All of the data below should be printed again exactly, pictures excluded.
(Information provided Opens)
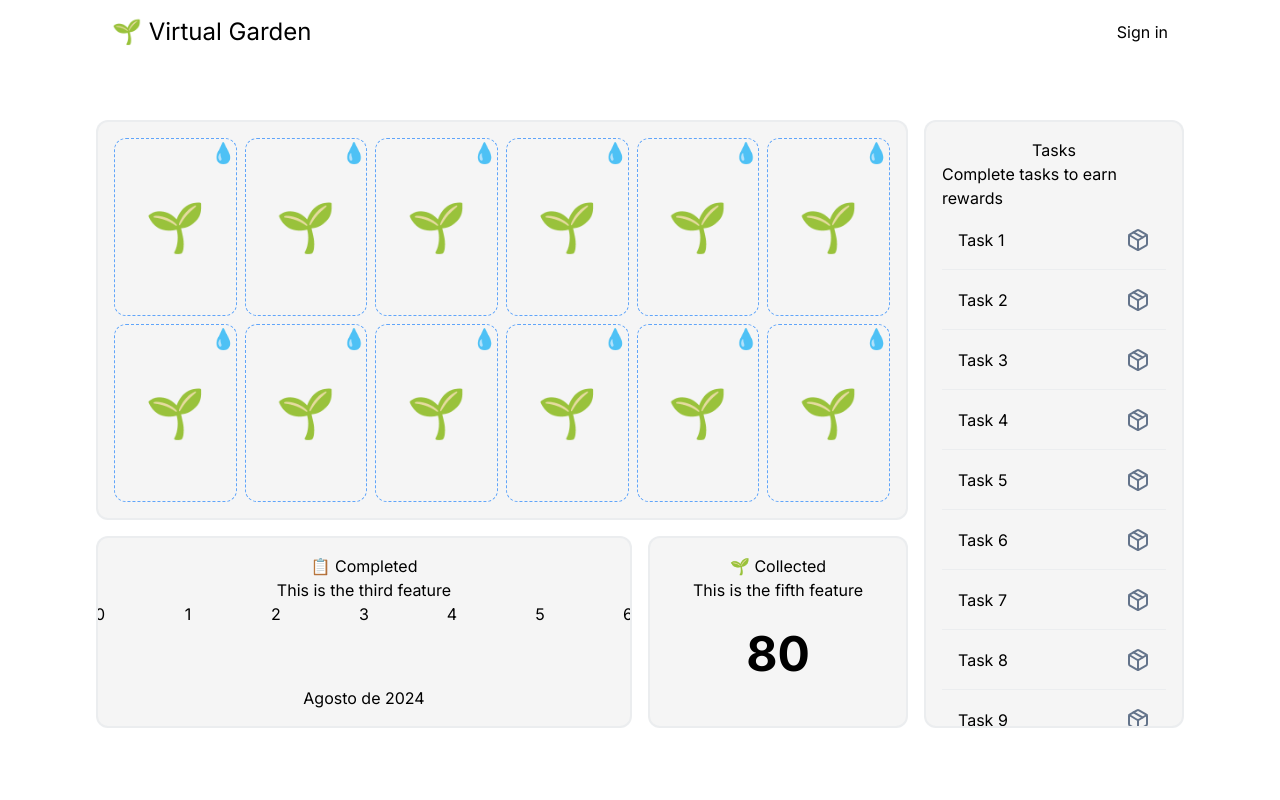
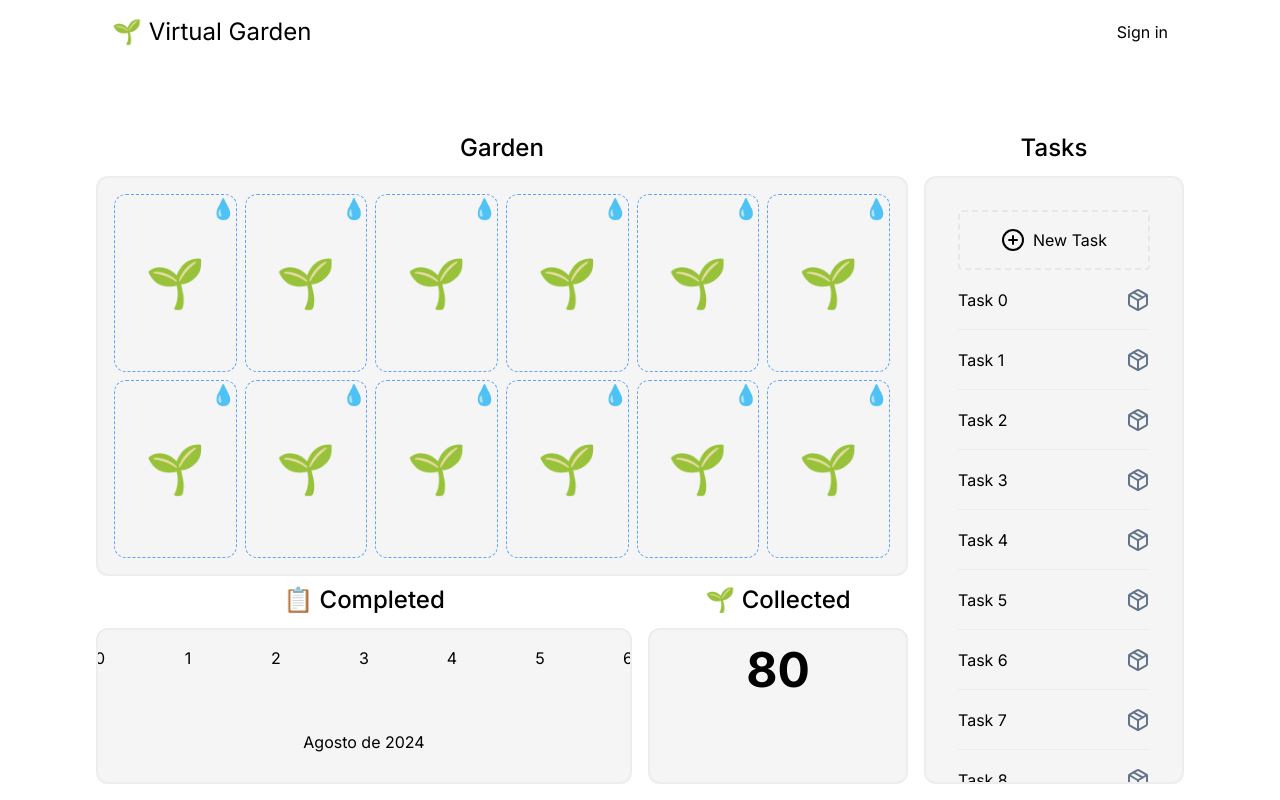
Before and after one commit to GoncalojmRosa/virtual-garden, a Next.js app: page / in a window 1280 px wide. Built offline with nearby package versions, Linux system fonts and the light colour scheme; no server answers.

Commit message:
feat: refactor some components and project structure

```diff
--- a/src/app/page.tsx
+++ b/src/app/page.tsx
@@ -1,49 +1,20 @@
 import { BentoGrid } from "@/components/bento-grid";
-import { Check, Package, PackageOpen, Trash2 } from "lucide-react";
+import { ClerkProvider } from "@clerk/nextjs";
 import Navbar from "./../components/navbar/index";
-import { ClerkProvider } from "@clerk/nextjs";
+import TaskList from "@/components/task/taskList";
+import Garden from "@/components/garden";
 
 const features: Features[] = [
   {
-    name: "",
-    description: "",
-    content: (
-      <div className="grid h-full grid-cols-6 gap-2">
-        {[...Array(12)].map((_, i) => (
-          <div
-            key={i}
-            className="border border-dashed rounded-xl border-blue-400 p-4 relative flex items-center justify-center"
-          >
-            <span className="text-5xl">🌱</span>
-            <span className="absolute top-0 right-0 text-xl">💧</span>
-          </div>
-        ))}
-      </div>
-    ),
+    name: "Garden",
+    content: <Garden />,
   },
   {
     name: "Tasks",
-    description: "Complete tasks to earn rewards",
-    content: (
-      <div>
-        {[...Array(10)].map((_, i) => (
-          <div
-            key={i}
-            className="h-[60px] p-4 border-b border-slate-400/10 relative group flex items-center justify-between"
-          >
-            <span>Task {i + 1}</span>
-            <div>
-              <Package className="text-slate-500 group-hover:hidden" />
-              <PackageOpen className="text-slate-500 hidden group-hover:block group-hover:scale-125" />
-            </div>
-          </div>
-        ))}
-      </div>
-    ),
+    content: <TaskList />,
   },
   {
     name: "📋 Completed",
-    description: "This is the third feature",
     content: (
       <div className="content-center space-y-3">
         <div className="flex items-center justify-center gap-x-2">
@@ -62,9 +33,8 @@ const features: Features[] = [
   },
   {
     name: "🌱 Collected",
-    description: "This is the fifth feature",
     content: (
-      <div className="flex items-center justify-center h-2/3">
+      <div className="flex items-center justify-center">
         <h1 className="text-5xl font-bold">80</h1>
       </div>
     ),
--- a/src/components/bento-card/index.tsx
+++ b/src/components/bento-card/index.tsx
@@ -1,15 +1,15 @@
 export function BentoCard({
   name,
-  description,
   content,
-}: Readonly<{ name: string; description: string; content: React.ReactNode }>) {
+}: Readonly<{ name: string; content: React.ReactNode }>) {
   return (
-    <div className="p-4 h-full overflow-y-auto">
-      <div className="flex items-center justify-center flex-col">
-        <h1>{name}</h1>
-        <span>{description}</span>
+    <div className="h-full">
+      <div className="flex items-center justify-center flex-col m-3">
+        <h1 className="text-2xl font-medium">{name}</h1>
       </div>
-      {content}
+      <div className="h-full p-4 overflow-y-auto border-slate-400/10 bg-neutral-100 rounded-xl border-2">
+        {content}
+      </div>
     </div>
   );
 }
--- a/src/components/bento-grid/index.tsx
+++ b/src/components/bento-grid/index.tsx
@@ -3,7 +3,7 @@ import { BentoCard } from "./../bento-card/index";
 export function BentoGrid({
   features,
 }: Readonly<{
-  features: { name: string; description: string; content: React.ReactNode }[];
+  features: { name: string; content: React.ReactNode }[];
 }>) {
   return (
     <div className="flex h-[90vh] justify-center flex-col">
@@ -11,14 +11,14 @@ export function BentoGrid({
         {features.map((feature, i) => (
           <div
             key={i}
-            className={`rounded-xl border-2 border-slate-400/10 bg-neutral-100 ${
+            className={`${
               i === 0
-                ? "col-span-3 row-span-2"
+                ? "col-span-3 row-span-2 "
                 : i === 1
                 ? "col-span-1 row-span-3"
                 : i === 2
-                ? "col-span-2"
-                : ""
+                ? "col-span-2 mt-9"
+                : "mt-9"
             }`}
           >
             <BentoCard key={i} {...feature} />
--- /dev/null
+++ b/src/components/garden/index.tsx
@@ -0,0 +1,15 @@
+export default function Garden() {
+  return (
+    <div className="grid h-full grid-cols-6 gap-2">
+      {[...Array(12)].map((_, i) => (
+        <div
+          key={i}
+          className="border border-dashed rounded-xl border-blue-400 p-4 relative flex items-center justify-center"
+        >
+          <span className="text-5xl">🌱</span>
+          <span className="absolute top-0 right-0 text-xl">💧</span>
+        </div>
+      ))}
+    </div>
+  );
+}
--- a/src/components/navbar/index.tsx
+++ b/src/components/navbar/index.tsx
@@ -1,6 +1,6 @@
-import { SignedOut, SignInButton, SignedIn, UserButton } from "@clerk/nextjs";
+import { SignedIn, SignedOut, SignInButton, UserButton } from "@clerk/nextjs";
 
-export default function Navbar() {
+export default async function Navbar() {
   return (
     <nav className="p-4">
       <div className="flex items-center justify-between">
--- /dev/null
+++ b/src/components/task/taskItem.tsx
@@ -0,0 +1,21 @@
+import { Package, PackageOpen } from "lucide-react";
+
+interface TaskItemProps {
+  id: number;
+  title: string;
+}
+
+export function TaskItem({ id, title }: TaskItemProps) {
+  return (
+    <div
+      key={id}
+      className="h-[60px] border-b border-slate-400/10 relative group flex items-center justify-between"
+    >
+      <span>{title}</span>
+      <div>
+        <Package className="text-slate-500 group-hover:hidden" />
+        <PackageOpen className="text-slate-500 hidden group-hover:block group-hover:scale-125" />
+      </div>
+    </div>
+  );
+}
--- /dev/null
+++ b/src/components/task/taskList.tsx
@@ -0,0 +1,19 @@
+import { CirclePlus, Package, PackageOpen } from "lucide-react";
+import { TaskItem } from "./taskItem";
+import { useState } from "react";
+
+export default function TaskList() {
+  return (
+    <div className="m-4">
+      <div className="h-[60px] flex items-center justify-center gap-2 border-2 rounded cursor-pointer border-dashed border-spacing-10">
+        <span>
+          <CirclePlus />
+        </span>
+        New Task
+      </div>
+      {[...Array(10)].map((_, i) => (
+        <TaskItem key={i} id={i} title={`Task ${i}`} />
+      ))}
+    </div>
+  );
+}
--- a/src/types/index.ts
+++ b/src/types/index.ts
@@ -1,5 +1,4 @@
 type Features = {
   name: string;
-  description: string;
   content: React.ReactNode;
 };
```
(Information provided Closes)
§ **Solution for this problem**:
Before and after one commit to GoncalojmRosa/virtual-garden, a Next.js app: page / in a window 1280 px wide. Built offline with nearby package versions, Linux system fonts and the light colour scheme; no server answers.

Commit message:
feat: refactor some components and project structure

```diff
--- a/src/app/page.tsx
+++ b/src/app/page.tsx
@@ -1,49 +1,20 @@
 import { BentoGrid } from "@/components/bento-grid";
-import { Check, Package, PackageOpen, Trash2 } from "lucide-react";
+import { ClerkProvider } from "@clerk/nextjs";
 import Navbar from "./../components/navbar/index";
-import { ClerkProvider } from "@clerk/nextjs";
+import TaskList from "@/components/task/taskList";
+import Garden from "@/components/garden";
 
 const features: Features[] = [
   {
-    name: "",
-    description: "",
-    content: (
-      <div className="grid h-full grid-cols-6 gap-2">
-        {[...Array(12)].map((_, i) => (
-          <div
-            key={i}
-            className="border border-dashed rounded-xl border-blue-400 p-4 relative flex items-center justify-center"
-          >
-            <span className="text-5xl">🌱</span>
-            <span className="absolute top-0 right-0 text-xl">💧</span>
-          </div>
-        ))}
-      </div>
-    ),
+    name: "Garden",
+    content: <Garden />,
   },
   {
     name: "Tasks",
-    description: "Complete tasks to earn rewards",
-    content: (
-      <div>
-        {[...Array(10)].map((_, i) => (
-          <div
-            key={i}
-            className="h-[60px] p-4 border-b border-slate-400/10 relative group flex items-center justify-between"
-          >
-            <span>Task {i + 1}</span>
-            <div>
-              <Package className="text-slate-500 group-hover:hidden" />
-              <PackageOpen className="text-slate-500 hidden group-hover:block group-hover:scale-125" />
-            </div>
-          </div>
-        ))}
-      </div>
-    ),
+    content: <TaskList />,
   },
   {
     name: "📋 Completed",
-    description: "This is the third feature",
     content: (
       <div className="content-center space-y-3">
         <div className="flex items-center justify-center gap-x-2">
@@ -62,9 +33,8 @@ const features: Features[] = [
   },
   {
     name: "🌱 Collected",
-    description: "This is the fifth feature",
     content: (
-      <div className="flex items-center justify-center h-2/3">
+      <div className="flex items-center justify-center">
         <h1 className="text-5xl font-bold">80</h1>
       </div>
     ),
--- a/src/components/bento-card/index.tsx
+++ b/src/components/bento-card/index.tsx
@@ -1,15 +1,15 @@
 export function BentoCard({
   name,
-  description,
   content,
-}: Readonly<{ name: string; description: string; content: React.ReactNode }>) {
+}: Readonly<{ name: string; content: React.ReactNode }>) {
   return (
-    <div className="p-4 h-full overflow-y-auto">
-      <div className="flex items-center justify-center flex-col">
-        <h1>{name}</h1>
-        <span>{description}</span>
+    <div className="h-full">
+      <div className="flex items-center justify-center flex-col m-3">
+        <h1 className="text-2xl font-medium">{name}</h1>
       </div>
-      {content}
+      <div className="h-full p-4 overflow-y-auto border-slate-400/10 bg-neutral-100 rounded-xl border-2">
+        {content}
+      </div>
     </div>
   );
 }
--- a/src/components/bento-grid/index.tsx
+++ b/src/components/bento-grid/index.tsx
@@ -3,7 +3,7 @@ import { BentoCard } from "./../bento-card/index";
 export function BentoGrid({
   features,
 }: Readonly<{
-  features: { name: string; description: string; content: React.ReactNode }[];
+  features: { name: string; content: React.ReactNode }[];
 }>) {
   return (
     <div className="flex h-[90vh] justify-center flex-col">
@@ -11,14 +11,14 @@ export function BentoGrid({
         {features.map((feature, i) => (
           <div
             key={i}
-            className={`rounded-xl border-2 border-slate-400/10 bg-neutral-100 ${
+            className={`${
               i === 0
-                ? "col-span-3 row-span-2"
+                ? "col-span-3 row-span-2 "
                 : i === 1
                 ? "col-span-1 row-span-3"
                 : i === 2
-                ? "col-span-2"
-                : ""
+                ? "col-span-2 mt-9"
+                : "mt-9"
             }`}
           >
             <BentoCard key={i} {...feature} />
--- /dev/null
+++ b/src/components/garden/index.tsx
@@ -0,0 +1,15 @@
+export default function Garden() {
+  return (
+    <div className="grid h-full grid-cols-6 gap-2">
+      {[...Array(12)].map((_, i) => (
+        <div
+          key={i}
+          className="border border-dashed rounded-xl border-blue-400 p-4 relative flex items-center justify-center"
+        >
+          <span className="text-5xl">🌱</span>
+          <span className="absolute top-0 right-0 text-xl">💧</span>
+        </div>
+      ))}
+    </div>
+  );
+}
--- a/src/components/navbar/index.tsx
+++ b/src/components/navbar/index.tsx
@@ -1,6 +1,6 @@
-import { SignedOut, SignInButton, SignedIn, UserButton } from "@clerk/nextjs";
+import { SignedIn, SignedOut, SignInButton, UserButton } from "@clerk/nextjs";
 
-export default function Navbar() {
+export default async function Navbar() {
   return (
     <nav className="p-4">
       <div className="flex items-center justify-between">
--- /dev/null
+++ b/src/components/task/taskItem.tsx
@@ -0,0 +1,21 @@
+import { Package, PackageOpen } from "lucide-react";
+
+interface TaskItemProps {
+  id: number;
+  title: string;
+}
+
+export function TaskItem({ id, title }: TaskItemProps) {
+  return (
+    <div
+      key={id}
+      className="h-[60px] border-b border-slate-400/10 relative group flex items-center justify-between"
+    >
+      <span>{title}</span>
+      <div>
+        <Package className="text-slate-500 group-hover:hidden" />
+        <PackageOpen className="text-slate-500 hidden group-hover:block group-hover:scale-125" />
+      </div>
+    </div>
+  );
+}
--- /dev/null
+++ b/src/components/task/taskList.tsx
@@ -0,0 +1,19 @@
+import { CirclePlus, Package, PackageOpen } from "lucide-react";
+import { TaskItem } from "./taskItem";
+import { useState } from "react";
+
+export default function TaskList() {
+  return (
+    <div className="m-4">
+      <div className="h-[60px] flex items-center justify-center gap-2 border-2 rounded cursor-pointer border-dashed border-spacing-10">
+        <span>
+          <CirclePlus />
+        </span>
+        New Task
+      </div>
+      {[...Array(10)].map((_, i) => (
+        <TaskItem key={i} id={i} title={`Task ${i}`} />
+      ))}
+    </div>
+  );
+}
--- a/src/types/index.ts
+++ b/src/types/index.ts
@@ -1,5 +1,4 @@
 type Features = {
   name: string;
-  description: string;
   content: React.ReactNode;
 };
```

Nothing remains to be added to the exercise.